  • Rex Minor
    Dec 1, 2014 - 1:55AM

    Enough with cacophony and pettyfogging, neither the UNO nor the Americans have any stake in the domestic affairs of a sovereign Nation!! Dr Ghani should have the open door policy of a dialogue with all powerful Pashtun leaders of Afghanistan.

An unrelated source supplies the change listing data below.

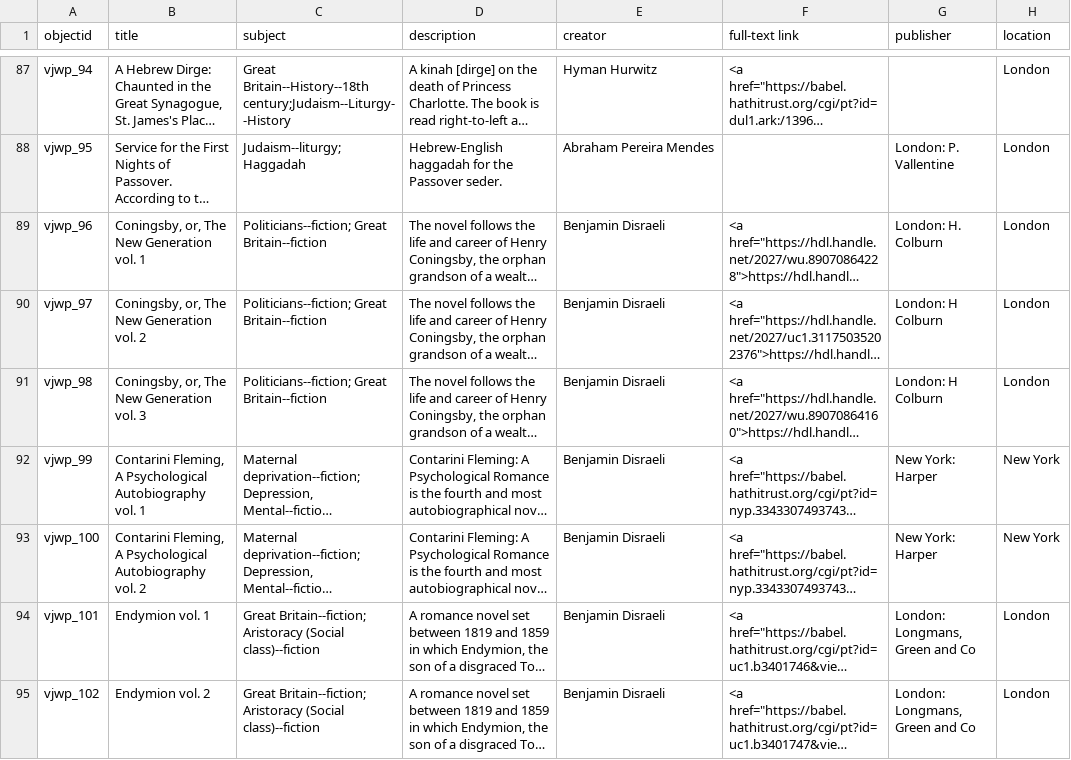
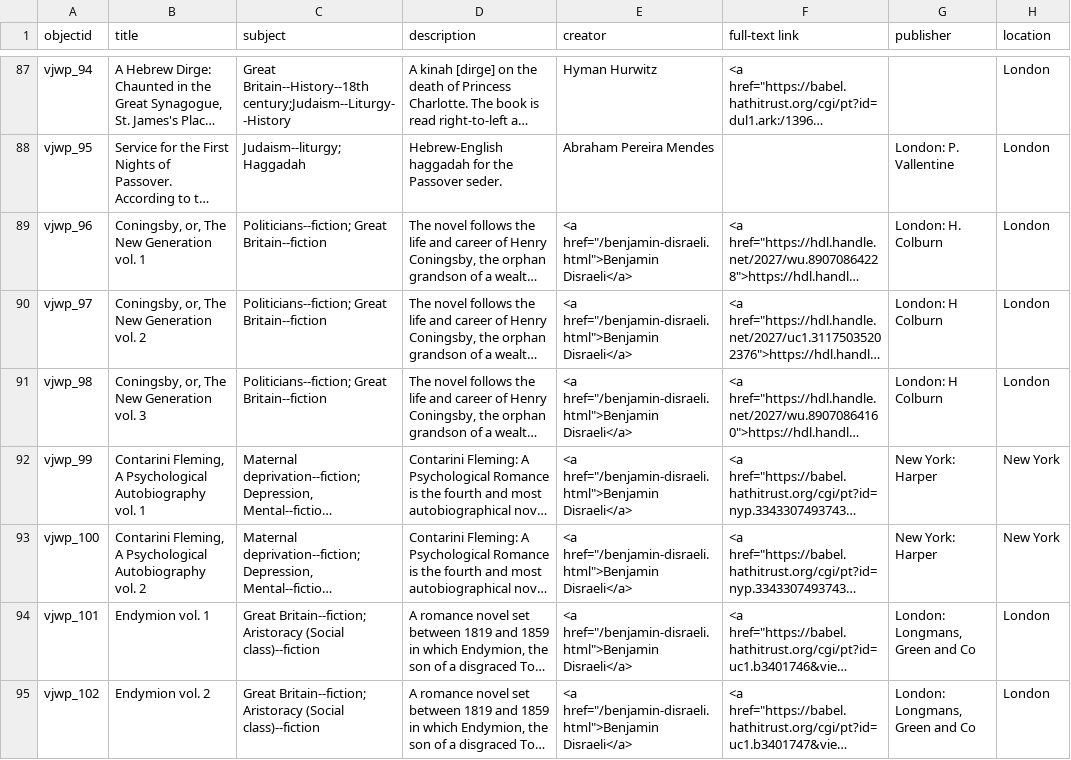
Before and after one commit to ktzrbn/vjwp2, a CSV file: _data/vjwp-test-metadata.csv, drawn as a sheet; only a part is shown, gaps mark what is left out; long unchanged cells end in …; the diff covers the shown part only; the diff names each change by its address in the sheet, - before the commit and + after, or states it on an @@ line.

Commit message:
change name to url aguilar and disraeli

```diff
--- a/_data/vjwp-test-metadata.csv
+++ b/_data/vjwp-test-metadata.csv
-E89:E95 (creator): Benjamin Disraeli
+E89:E95 (creator): <a href="/benjamin-disraeli.html">Benjamin Disraeli</a>
```
Also changed, not shown: 48 edited cells elsewhere in this file.
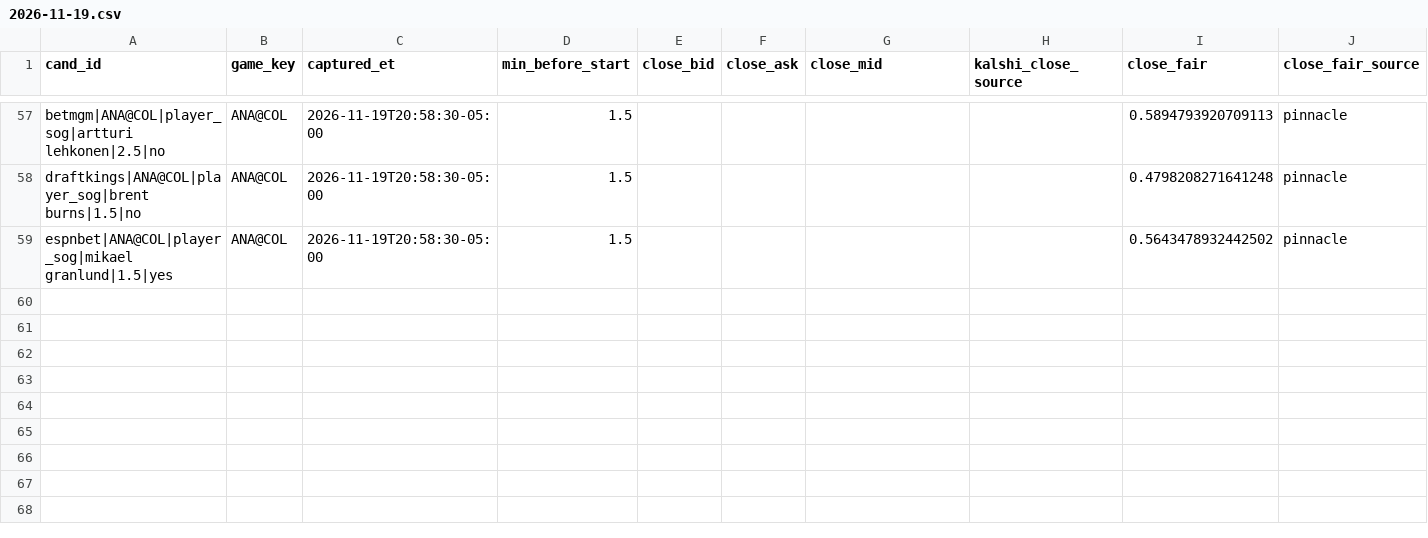
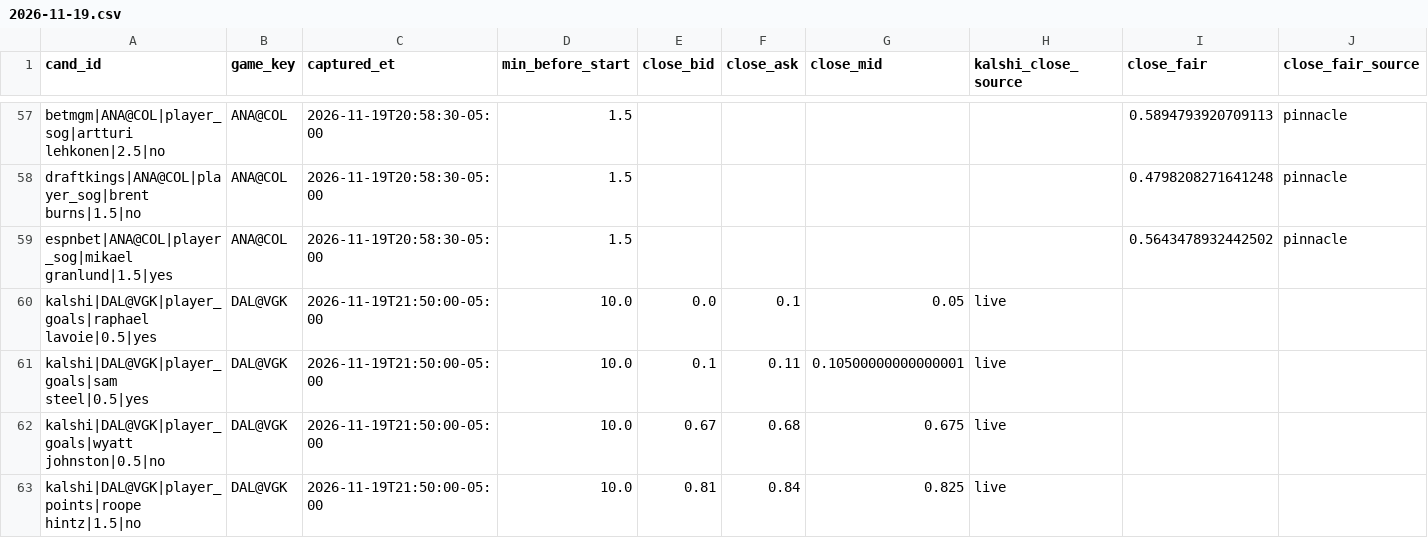
Before and after one commit to qtc8m722n9-dot/nhl-bettings-pipeline, a CSV file: data/closing/2026-11-19.csv, drawn as a sheet; only a part is shown, gaps mark what is left out.

```diff
--- a/data/closing/2026-11-19.csv
+++ b/data/closing/2026-11-19.csv
@@ -59 +59,5 @@ draftkings|ANA@COL|player_sog|brent burns|1.5|no,ANA@COL,2026-11-19T20:58:30-05:
 espnbet|ANA@COL|player_sog|mikael granlund|1.5|yes,ANA@COL,2026-11-19T20:58:30-05:00,1.5,,,,,0.5643478932442502,pinnacle
+kalshi|DAL@VGK|player_goals|raphael lavoie|0.5|yes,DAL@VGK,2026-11-19T21:50:00-05:00,10.0,0.0,0.1,0.05,live,,
+kalshi|DAL@VGK|player_goals|sam steel|0.5|yes,DAL@VGK,2026-11-19T21:50:00-05:00,10.0,0.1,0.11,0.10500000000000001,live,,
+kalshi|DAL@VGK|player_goals|wyatt johnston|0.5|no,DAL@VGK,2026-11-19T21:50:00-05:00,10.0,0.67,0.68,0.675,live,,
+kalshi|DAL@VGK|player_points|roope hintz|1.5|no,DAL@VGK,2026-11-19T21:50:00-05:00,10.0,0.81,0.84,0.825,live,,
```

The fact that the American contingent reserves the right to have a combat role in Afghanstan is not a good omen and could prevent certain powerful Taliban commanders to stay away until the yanks have departed.

    Rex Minor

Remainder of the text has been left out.